"At the last meeting of the World Federation of Right to Die Societies in Melbourne, there was excellent opportunity to learn first hand how the world's first euthanasia law had been pushed through. Marshall Perron, the parliamentarian responsible, answered private questions after his public address (see page 4. Also, further reports from the conference will appear in subsequent issues of this Newsletter). As the v.e. campaign more and more takes on an international aspect with the actions of other jursidictions helping to form public and political opinion, an international movement becomes more and more valuable as a forum of exchange. The same cannot be said, unfortunately, for the bureaucracy that dominates the present WF Board. (Surprisingly perhaps, any professionals working in paid employment in the right to die field are barred from the WF Board, so expertise on such matters logically needs to come from outside - and is rarely asked for.) By way of example, we noted aghast that a delegate who wished to consult the pool of delegates about a very relevant topic (the viability of Do Not Resuscitate Orders) was informed that it wasn't on the Agenda and couldn't be discussed. The "agenda" comprised chiefly of several pages of amendments to the constitution and took the best part of two half day sessions. Both the constitution (newly pushed through at the previous meeting) and the many pages of proposed amendments, had been proposed by Board Members. The VESS Committee and Staff have considered the setup of the WF and strongly support the Federation and all the benefits of membership, but we humbly ask member societies to bring pressure to implement a shake-up of how the WF Board operates, so as to maximise useful communication between societies and our joint efforts for euthanasia reform."

From our July 1997 Newsletter...

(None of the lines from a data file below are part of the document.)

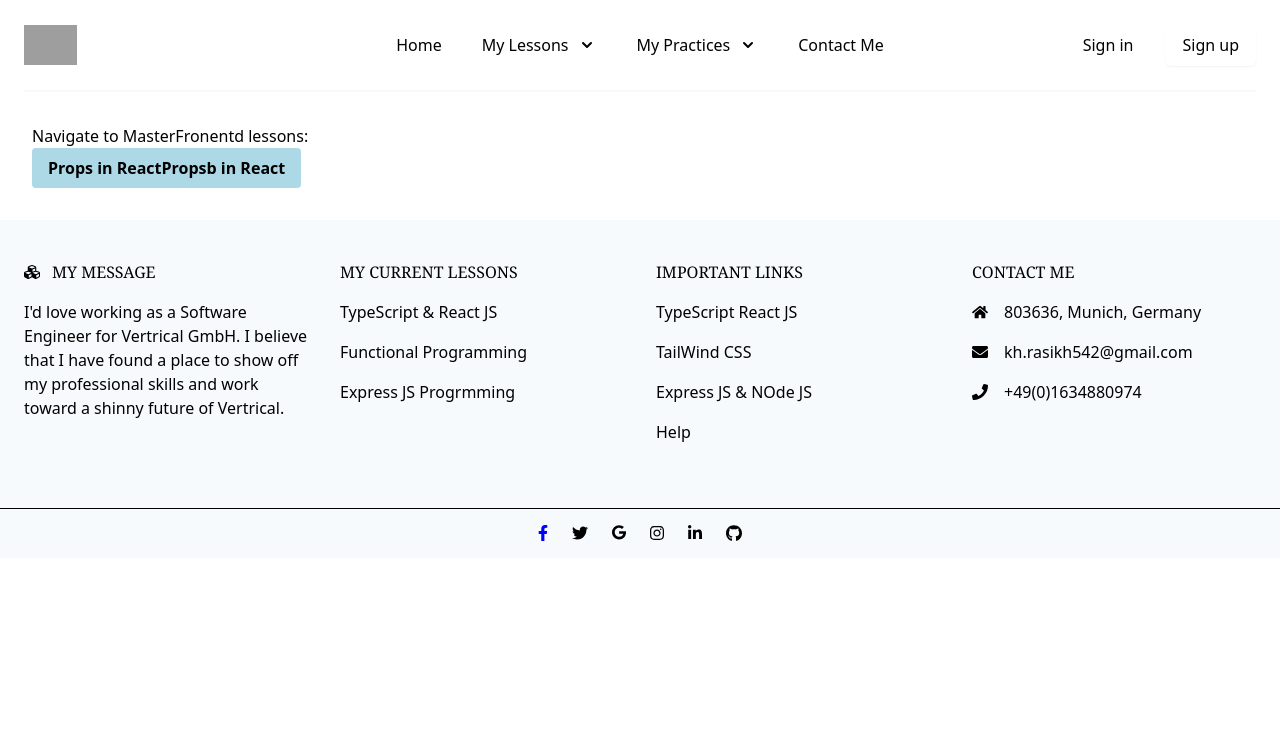
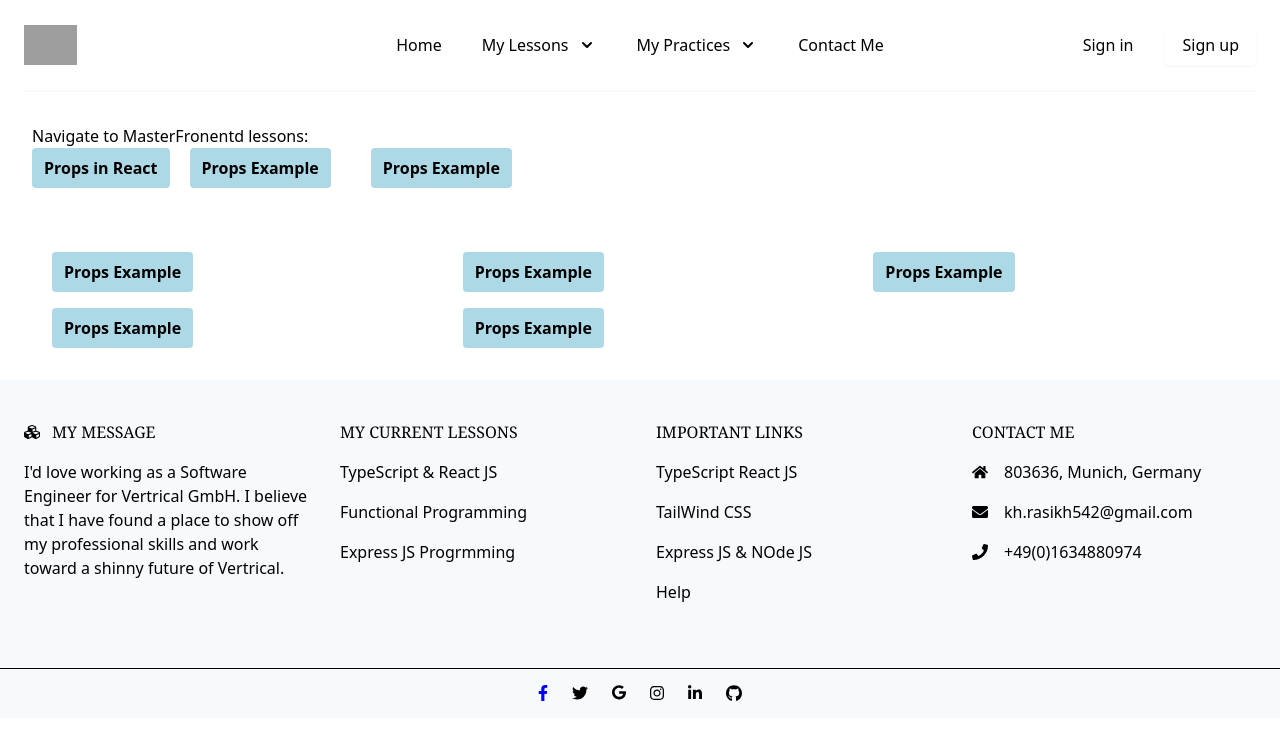
Before and after one commit to khRasikh/TypeScript-React, a React (Create React App) app: page / in a window 1280 px wide. Shown: the top 740 px of the page. Built offline with nearby package versions, Linux system fonts and the light colour scheme; grey boxes are pictures that could not be loaded.

Commit message:
UseState Changes

```diff
--- a/src/App.tsx
+++ b/src/App.tsx
@@ -3,6 +3,7 @@ import Footer from "./Components/Footer";
 import Header from "./Components/Header";
 import PassToAnother from "./Components/Propss";
 import PropsApp from "./Components/Propss";
+import UseState from "./Components/UseState";
 
 import {
   BrowserRouter as Routers,
@@ -16,10 +17,42 @@ export function Product() {
     <>
       <div className="min-h-full lg:text-left text-gray-600 p-8 bg-gray-700">
         <h3>Navigate to MasterFronentd lessons: </h3>
-        <button className="bg-blue-500 hover:bg-blue-700 text-white font-bold py-2 px-4 rounded">
+        <button className="bg-blue-500 hover:bg-blue-700 text-white font-bold py-2 px-3 rounded">
           <Link to="/propsa">Props in React</Link>
-          <Link to="/propsb">Propsb in React</Link>
         </button>
+        <button className="bg-blue-500 hover:bg-blue-700 text-white font-bold py-2 mx-5 px-3 rounded">
+          <Link to="/propsb">Props Example</Link>
+        </button>
+        <button className="bg-blue-500 hover:bg-blue-700 text-white font-bold py-2 mx-5 px-3 rounded">
+          <Link to="/usestate">Props Example</Link>
+        </button>
+      </div>
+      <div className="min-h-full lg:text-left text-gray-600 p-8 bg-gray-700 grid grid-cols-3 gap-4 content-start ...">
+        <div>
+          <button className="bg-blue-500 hover:bg-blue-700 text-white font-bold py-2 mx-5 px-3 rounded">
+            <Link to="/usestate">Props Example</Link>
+          </button>
+        </div>
+        <div>
+          <button className="bg-blue-500 hover:bg-blue-700 text-white font-bold py-2 mx-5 px-3 rounded">
+            <Link to="/usestate">Props Example</Link>
+          </button>
+        </div>
+        <div>
+          <button className="bg-blue-500 hover:bg-blue-700 text-white font-bold py-2 mx-5 px-3 rounded">
+            <Link to="/usestate">Props Example</Link>
+          </button>
+        </div>
+        <div>
+          <button className="bg-blue-500 hover:bg-blue-700 text-white font-bold py-2 mx-5 px-3 rounded">
+            <Link to="/usestate">Props Example</Link>
+          </button>
+        </div>
+        <div>
+          <button className="bg-blue-500 hover:bg-blue-700 text-white font-bold py-2 mx-5 px-3 rounded">
+            <Link to="/usestate">Props Example</Link>
+          </button>
+        </div>
       </div>
     </>
   );
@@ -30,15 +63,12 @@ function App() {
     <>
       <Routers>
         <Header />
-        {/* <div className="min-h-full lg:text-left text-gray-600 p-8 bg-gray-700">
-          Welcome to TypeScript-React front style using Tailwind
-          <Link to="/">First</Link>
-        </div> */}
         <Routes>
           <Route path="/" element={<Product />} />
           <Route path="/footer" element={<Footer />} />
           <Route path="/propsa" element={<PassToAnother />} />
           <Route path="/propsb" element={<PropsApp />} />
+          <Route path="/usestate" element={<UseState />} />
         </Routes>
         <Footer />
       </Routers>
--- /dev/null
+++ b/src/Components/UseState.tsx
@@ -0,0 +1,42 @@
+import React from "react";
+import "./Components.css";
+/**A very simple example of useState in TypeScript React */
+//1. import useEffect
+import { useState } from "react";
+
+/**Here is another example of useState in TypeScript React */
+const UseStateType = () => {
+  const [Odd, setOdd] = useState(0);
+  return (
+    <>
+      <div>
+        <div className="px-5 mx-6 my-6">
+          <p className="my-6">
+            <b>TypeScrit-React: </b>Here you see how I used UseState Example:
+          </p>
+          <h2 style={{ color: "green" }}></h2>
+          <button
+            type="button"
+            className="newButton"
+            onClick={() => setOdd(Odd + 1)}
+          >
+            Click Here to Increement(++)
+          </button>
+          <h2>{Odd}</h2>
+
+          <button
+            type="button"
+            className="newButton"
+            onClick={() => setOdd(Odd - 1)}
+          >
+            Click here to Decremeant(--)
+          </button>
+        </div>
+        <div className="newBody"></div>
+      </div>
+    </>
+  );
+};
+
+// export default UseEffectType;
+export default UseStateType;
```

"The Voluntary Euthanasia Society of Scotland is no longer a member of the World Federation of Right to Die Societies. Following a doubling of the subscription fee from US$250 to US$500, VESS sent the WF an offer of their old rate, which was rejected. Our stated reasons for not paying the higher fee were that we wanted a greater demonstration from the WF that it was pursuing efficient means to further the cause of v.e. and that. We did not feel wealthy enough to donate such a large sum for apparently token benefits. Our decision was reinforced by the knowledge that one of our motions for improving the basis of the WF by a basic code of ethics, although passed, was not implemented. We also noted that at the last Board meeting - admission to which being one of the few benefits of WF membership, the time was spent chiefly on discussion of the internal constitution, and at considerable expense, and that discussion of matters relating to v.e. was shelved. VESS intends to continue to play an active role in World affairs and, most probably, the public meetings organised in the name of the WF by member Societies. Should things improve, we would be interested in renewing our membership and hosting a WF Conference in Scotland. VESS donated the WF's current logo (which we will now cease to use), and was responsible for the most recent of the WF's publicity leaflets. We have made many friends in the WF and our drugs and living wills research flourished with networking in the WF Since lapsing from the WF we have received many messages of support from other right to die societies, and we look forward to continuing the same liaison with other Societies throughout the world, whether they are members of the WF or not."

Since 1990, Exit/VESS has instituted the Carver Model of Policy Governance to ensure funds are used in the best possible way. A principle formula for deciding on expenditure, for instance, is to ask, WHAT BENEFITS, FOR WHOM, at WHAT COST? Much as we have helped the WF in the past, we cannot justify subsidising such a large umbrella group without tangible benefits to those who need it most. Neither do we expense members of staff to attend such meetings unless there is a direct, attributable benefit to our members and potential members. Providing a "news report" that can equally be obtained free online cannot be sufficient justification. Therefore we wish the WF and its member organisations well, but without direct participation until substantial reforms can and have been enacted. Foremost among these we would recommend formal adoption of Carver Model Policy Governance, Transparent Ethics, and a clear demonstration of benefits from costs.